The state degree is the third rung of the FFA degree ladder, which students climb by developing and growing their Supervised Agricultural Experience (SAE) program. The four rungs of the FFA degree ladder are the greenhand degree, chapter degree, state degree and American degree. Students climb each rung of the ladder by improving and expanding their SAE. To earn the state FFA degree, a student must earn both the greenhand and chapter degrees, serve as an active FFA member and enroll in an agricultural education class above the 9th grade level for a minimum of two years, earn and productively invest at least $1,000 or work in excess of 300 hours beyond scheduled class time, participate in at least five different FFA activities above the chapter level, participate in a minimum of 25 hours of community service, and maintain at least a C average.

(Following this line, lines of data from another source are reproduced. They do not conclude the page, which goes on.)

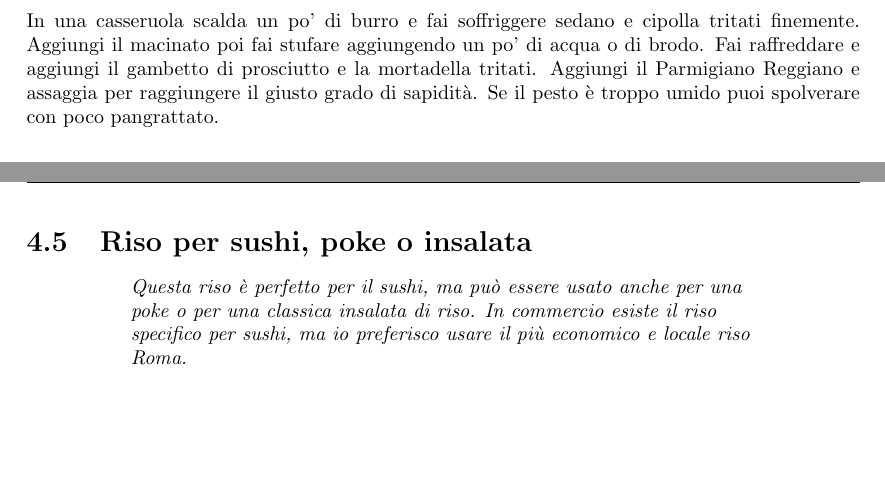
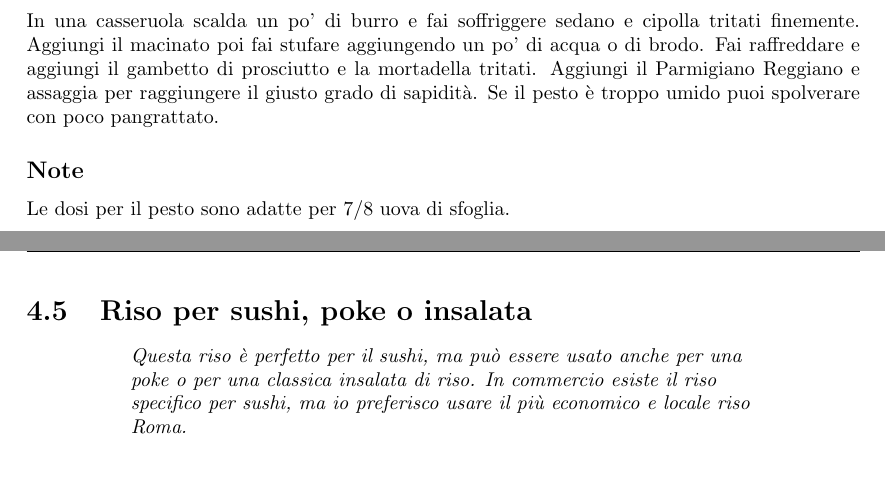
Before and after one commit to massimobarbieri/Appunti-di-cucina, a LaTeX document (appunti-di-cucina.tex, which reads Ricette/Primi/pesto-cappelletti.tex): two parts of pages 20 and 21 of 51, joined at a grey line, cut so that both start at the same text, the shorter picture padded with empty space. Compiled offline with pdfLaTeX.

Commit message:
Note per cappelletti

```diff
--- a/Ricette/Primi/pesto-cappelletti.tex
+++ b/Ricette/Primi/pesto-cappelletti.tex
@@ -38,7 +38,8 @@ In una casseruola scalda un po' di burro e fai soffriggere sedano e cipolla trit
 
 \end{method}
 
-%\subsection*{Note}
+\subsection*{Note}
+Le dosi per il pesto sono adatte per 7/8 uova di sfoglia.
 
 % Figura
 %\showit[1.25in]{example-image-b}{This is a picture}
```
Also changed, not shown: appunti-di-cucina.pdf, 2 other files.
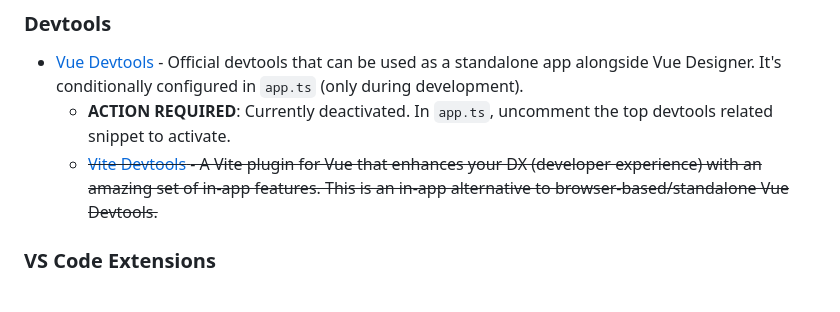
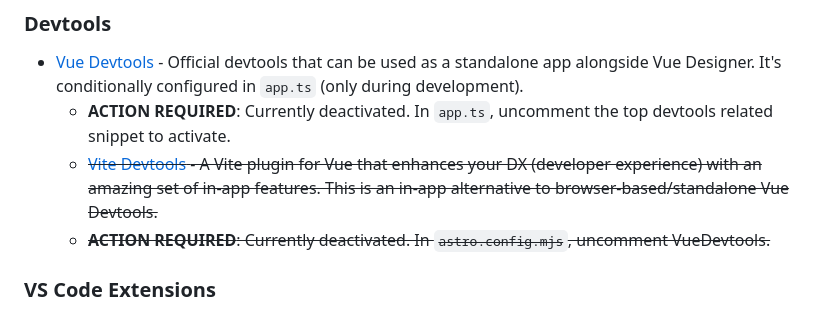
Before and after one commit to Pinegrow/pg-astro-tailwindcss, a Markdown page: README.md, the part around the change. Drawn GitHub-style.

Commit message:
Commented out vite-devtools and made it an opt-in, updated readme

```diff
--- a/README.md
+++ b/README.md
@@ -94,6 +94,7 @@ Check out the [deployment documentation](https://docs.astro.build/en/guides/depl
 - [Vue Devtools](https://devtools.vuejs.org/guide/installation.html#standalone) - Official devtools that can be used as a standalone app alongside Vue Designer. It's conditionally configured in `app.ts` (only during development).
   - **ACTION REQUIRED**: Currently deactivated. In `app.ts`, uncomment the top devtools related snippet to activate.
   - ~~[Vite Devtools](https://github.com/webfansplz/vite-plugin-vue-devtools) - A Vite plugin for Vue that enhances your DX (developer experience) with an amazing set of in-app features. This is an in-app alternative to browser-based/standalone Vue Devtools.~~
+  - ~~**ACTION REQUIRED**: Currently deactivated. In `astro.config.mjs`, uncomment VueDevtools.~~
 
 ### VS Code Extensions
 
```
Also changed, not shown: src/content/index.md (+1 -0 lines).
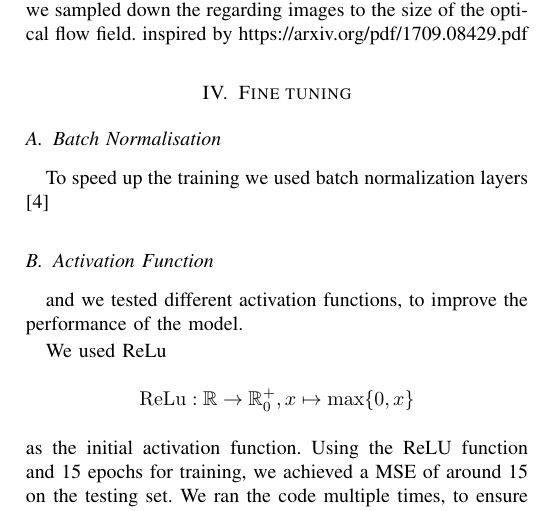
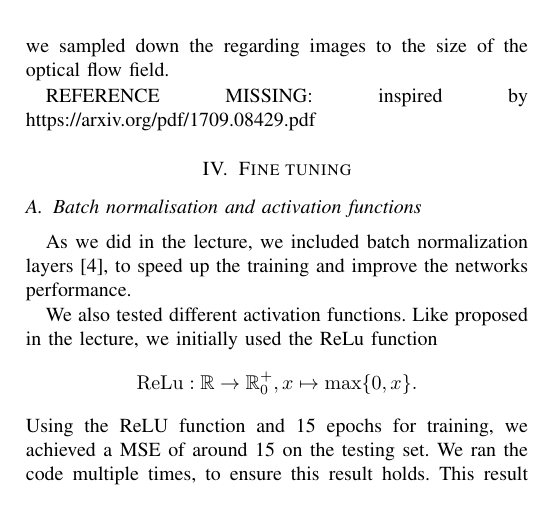
Before and after one commit to Flo-Wo/DL-Visual-Odometry, a LaTeX paper (project/report/Velo_Pred_dashcam_Wolf_Herbst.tex): part of one column of page 3 of 4, cut so that both start at the same text. Compiled offline with pdfLaTeX; a missing font is replaced by an installed copy or a similar font; a LaTeX package or settings file that is missing is left out.

Commit message:
ran biber to get hyperrefs and cites, included some sentences regarding the fine tuning of the model

```diff
--- a/project/report/Velo_Pred_dashcam_Wolf_Herbst.tex
+++ b/project/report/Velo_Pred_dashcam_Wolf_Herbst.tex
@@ -165,25 +168,24 @@ In order to improve our results we also tried to expanded our model and use the
 	\label{fig:siameseNetwork}
 \end{figure}
 
-We could use this architecture in two different ways: feeding two consecutive frames into the model or one image and one optical flow field. In order to keep the structure correspondent we sampled down the regarding images to the size of the optical flow field. inspired by https://arxiv.org/pdf/1709.08429.pdf
+We could use this architecture in two different ways: feeding two consecutive frames into the model or one image and one optical flow field. In order to keep the structure correspondent we sampled down the regarding images to the size of the optical flow field.
+
+REFERENCE MISSING: inspired by https://arxiv.org/pdf/1709.08429.pdf
 
 \section{Fine tuning}
 
-\subsection{Batch Normalisation}
+\subsection{Batch normalisation and activation functions}
+As we did in the lecture, we included batch normalization layers \cite{BatchNorm2015}, to speed up
+the training and improve the networks performance.
 
-To speed up the training we used batch normalization layers \cite{BatchNorm2015}
-
-\subsection{Activation Function}
-and we tested different activation functions, to improve the performance of the model.
-
-We used ReLu
+We also tested different activation functions. Like proposed in the lecture, we initially used the ReLu
+function
 \begin{align*}
-\mathrm{ReLu}: \mathbb{R} \to \mathbb{R}_0^+, x \mapsto \max\{0,x\}
+\mathrm{ReLu}: \mathbb{R} \to \mathbb{R}_0^+, x \mapsto \max\{0,x\}.
 \end{align*}
-as the initial activation function. Using the ReLU function and 15 epochs for training, we achieved a MSE of around 15 on the
-testing set. We ran the
-code multiple times, to ensure this result holds. This result was not really promising, so we wanted to decrease the error by
-modifying the model even more.
+Using the ReLU function and 15 epochs for training, we achieved a MSE of around 15 on the
+testing set. We ran the code multiple times, to ensure this result holds. This result was not really
+promising, so we wanted to decrease the error by modifying the model even more.
 
 To solve the problem of dead neurons\footnote{One can clearly see in the definition of the ReLU
 function, that neurons with a value below zero cannot participate in the learning process.} of the ReLU function, we
```
Also changed, not shown: project/report/Velo_Pred_dashcam_Wolf_Herbst.pdf, project/report/Velo_Pred_dashcam_Wolf_Herbst.tex (13 more changed lines).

Each Star finalist has submitted an extensive application highlighting their finances, hours worked, skills developed and SAE growth. The selection of the four State Star winners will be determined by scoring the applications and the score from a home or work site interview. A panel of judges will travel to each student and observe their SAE in person, interviewing the student in their work environment. Each Star finalist, along with their parents and agricultural education teachers, will be recognized when the State Star winners are announced on stage during the first session of the 88th Georgia FFA Convention on Thursday, April 28.

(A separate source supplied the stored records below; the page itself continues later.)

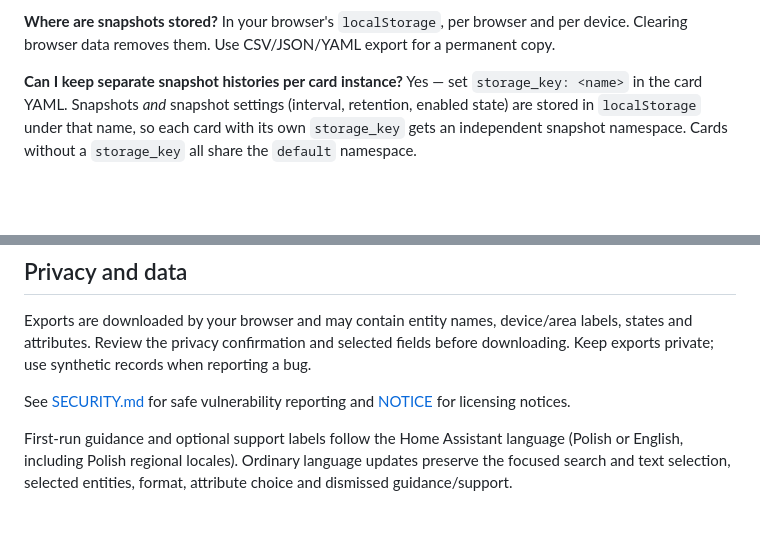
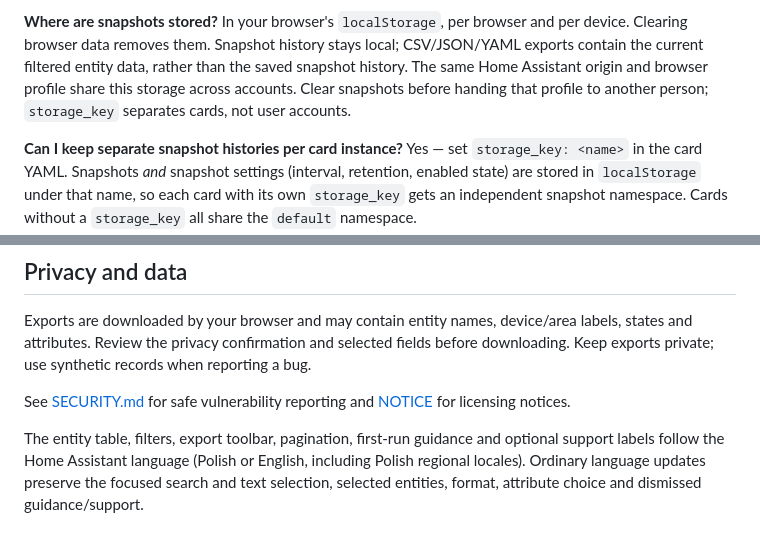
Before and after one commit to MacSiem/ha-data-exporter, a Markdown page: README.md, 2 parts joined by grey strips. Drawn GitHub-style; blank space fills up the shorter version.

Commit message:
docs: describe complete 4.1.13 fixes and snapshot storage boundaries

```diff
--- a/README.md
+++ b/README.md
@@ -134,7 +134,11 @@ services without informed consent.
 
 **Where are snapshots stored?**
 In your browser's `localStorage`, per browser and per device. Clearing browser
-data removes them. Use CSV/JSON/YAML export for a permanent copy.
+data removes them. Snapshot history stays local; CSV/JSON/YAML exports contain
+the current filtered entity data, rather than the saved snapshot history.
+The same Home Assistant origin and browser profile share this storage across
+accounts. Clear snapshots before handing that profile to another person;
+`storage_key` separates cards, not user accounts.
 
 **Can I keep separate snapshot histories per card instance?**
 Yes — set `storage_key: <name>` in the card YAML. Snapshots *and* snapshot
@@ -173,4 +177,4 @@ Exports are downloaded by your browser and may contain entity names, device/area
 
 See [SECURITY.md](SECURITY.md) for safe vulnerability reporting and [NOTICE](NOTICE) for licensing notices.
 
-First-run guidance and optional support labels follow the Home Assistant language (Polish or English, including Polish regional locales). Ordinary language updates preserve the focused search and text selection, selected entities, format, attribute choice and dismissed guidance/support.
+The entity table, filters, export toolbar, pagination, first-run guidance and optional support labels follow the Home Assistant language (Polish or English, including Polish regional locales). Ordinary language updates preserve the focused search and text selection, selected entities, format, attribute choice and dismissed guidance/support.
```
Also changed, not shown: CHANGELOG.md (+10 -14 lines).
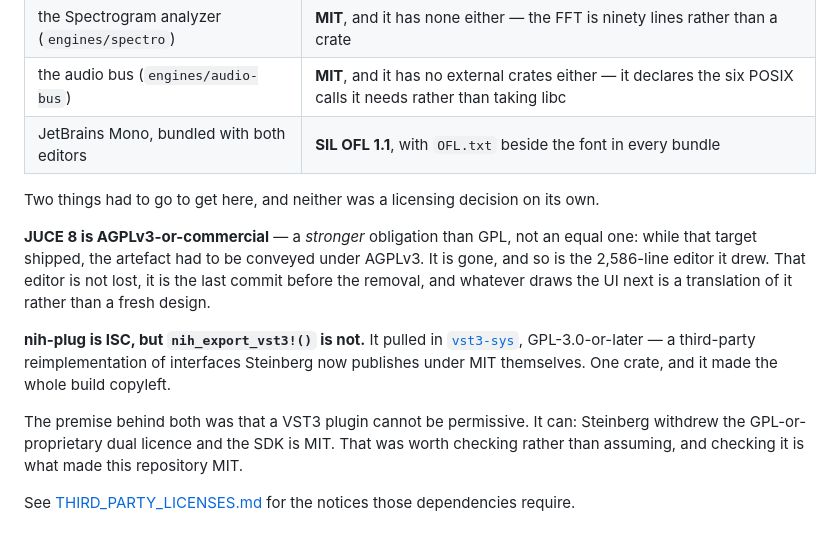
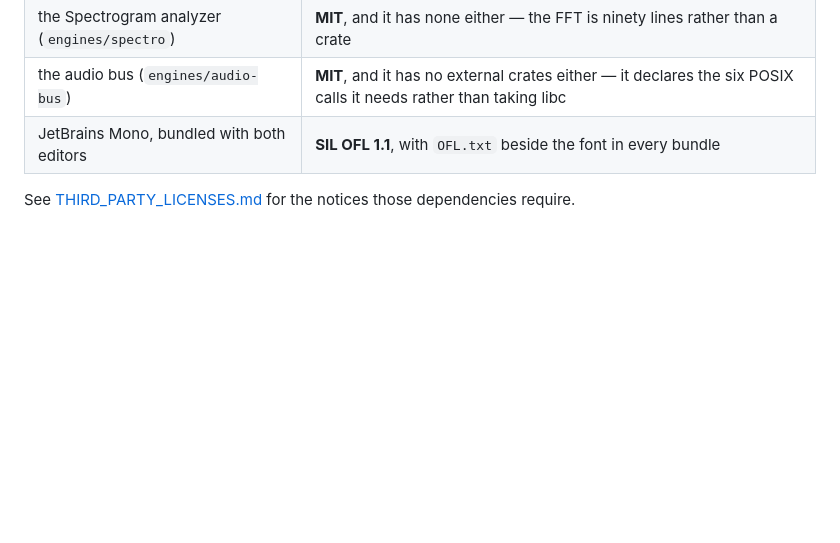
Before and after one commit to graebe/neon-ingvy-audio-plugins, a Markdown page: README.md, the part around the change. Rendered like a GitHub page; blank space fills up the shorter version.

Commit message:
Drop the JUCE and nih-plug post-mortems from the docs
Both files carried several paragraphs explaining why JUCE (AGPLv3) and
nih-plug's `vst3_export!()` (which pulled GPL `vst3-sys`) had to go, and that
the premise behind both -- that a VST3 cannot be permissive -- turned out to be
false once Steinberg relicensed the SDK.

That was worth writing down while the change was recent. It is history now, and
it was taking up the top of the licence discussion in a repository whose licence
position is simply "MIT throughout". The removals are still listed in
THIRD_PARTY_LICENSES.md's "Removed, and recorded so nobody re-adds them" table,
which is the part that stops someone reaching for those crates again.

The detail lives in the commits that made the changes.

```diff
--- a/README.md
+++ b/README.md
@@ -158,24 +158,5 @@ chain.
 | the audio bus (`engines/audio-bus`) | **MIT**, and it has no external crates either — it declares the six POSIX calls it needs rather than taking libc |
 | JetBrains Mono, bundled with both editors | **SIL OFL 1.1**, with `OFL.txt` beside the font in every bundle |
 
-Two things had to go to get here, and neither was a licensing decision on its
-own.
-
-**JUCE 8 is AGPLv3-or-commercial** — a *stronger* obligation than GPL, not an
-equal one: while that target shipped, the artefact had to be conveyed under
-AGPLv3. It is gone, and so is the 2,586-line editor it drew. That editor is
-not lost, it is the last commit before the removal, and whatever draws the UI
-next is a translation of it rather than a fresh design.
-
-**nih-plug is ISC, but `nih_export_vst3!()` is not.** It pulled in
-[`vst3-sys`](https://github.com/RustAudio/vst3-sys), GPL-3.0-or-later — a
-third-party reimplementation of interfaces Steinberg now publishes under MIT
-themselves. One crate, and it made the whole build copyleft.
-
-The premise behind both was that a VST3 plugin cannot be permissive. It can:
-Steinberg withdrew the GPL-or-proprietary dual licence and the SDK is MIT.
-That was worth checking rather than assuming, and checking it is what made
-this repository MIT.
-
 See [THIRD_PARTY_LICENSES.md](THIRD_PARTY_LICENSES.md) for the notices those
 dependencies require.
```
Also changed, not shown: THIRD_PARTY_LICENSES.md (+0 -11 lines).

“I congratulate these 12 students on their accomplishments and wish them much success at the state FFA convention in April,” State School Superintendent Richard Woods said. “Agricultural education provides so many opportunities for our students, and I know the education these students have received at their respective schools will take them far in life.”

Learn more about the 2016 State Star finalists below.

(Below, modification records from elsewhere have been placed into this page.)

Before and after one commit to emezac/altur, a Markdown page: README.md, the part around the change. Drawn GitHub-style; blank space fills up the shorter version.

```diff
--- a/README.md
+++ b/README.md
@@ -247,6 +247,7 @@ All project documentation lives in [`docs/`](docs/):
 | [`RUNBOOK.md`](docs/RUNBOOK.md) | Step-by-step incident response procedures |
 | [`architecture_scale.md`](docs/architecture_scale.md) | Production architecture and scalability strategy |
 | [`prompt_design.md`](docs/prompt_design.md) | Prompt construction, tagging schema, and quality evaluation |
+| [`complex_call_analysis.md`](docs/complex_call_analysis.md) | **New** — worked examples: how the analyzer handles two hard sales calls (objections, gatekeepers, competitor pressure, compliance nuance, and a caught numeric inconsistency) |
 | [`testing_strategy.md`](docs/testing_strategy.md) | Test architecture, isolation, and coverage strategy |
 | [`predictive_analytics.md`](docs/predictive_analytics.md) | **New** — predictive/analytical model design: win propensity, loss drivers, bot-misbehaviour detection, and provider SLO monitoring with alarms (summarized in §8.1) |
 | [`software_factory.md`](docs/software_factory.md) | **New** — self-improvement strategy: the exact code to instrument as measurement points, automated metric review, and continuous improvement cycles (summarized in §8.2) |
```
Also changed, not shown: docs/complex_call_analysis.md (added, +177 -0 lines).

Finalists for State Star Farmer

Jared Cook – Tift County FFA chapter
Jared, a senior at Tift County High School, has built a successful SAE of diversified livestock production. While in high school, Jared worked with his father to get his operation off the ground, naming it Triple C Farms. Jared’s inventory includes two beef steers, twelve market and breeding goats, two market hogs, 20 market and breeding lambs and 120 chickens. Jared plans to earn a bachelor’s degree in animal science, and would like to one day be herd manager for a large livestock operation. Jared’s parents are Ronald and Angie Cook, and his agricultural education teachers and FFA advisors are Ms. Lynne Cook, Mr. Jimmy Cargle, Mr. Heath Cross, Mr. Carl Nichols and Mrs. Beth Golden.

Hayden Echols – Madison County FFA chapter
Hayden is a senior at Madison County High School. Since his FFA career began in middle school, Hayden has been interested in livestock production. His SAE began on his family’s farm, and has grown to his ownership of a herd of beef cattle and market goats. Using what he has learned about animal genetics, Hayden has developed a very successful goat operation, selling show goats to exhibitors across Georgia. Hayden plans to earn a bachelor’s degree in animal science and marketing and would one day like be a lobbyist for agriculture. Hayden’s parents are David and Linda Echols, and his agricultural education teachers are Ms. Kathrine Bell, Mr. Deion Latimer, Ms. Kalie Hall and Mrs. Cindy Jones.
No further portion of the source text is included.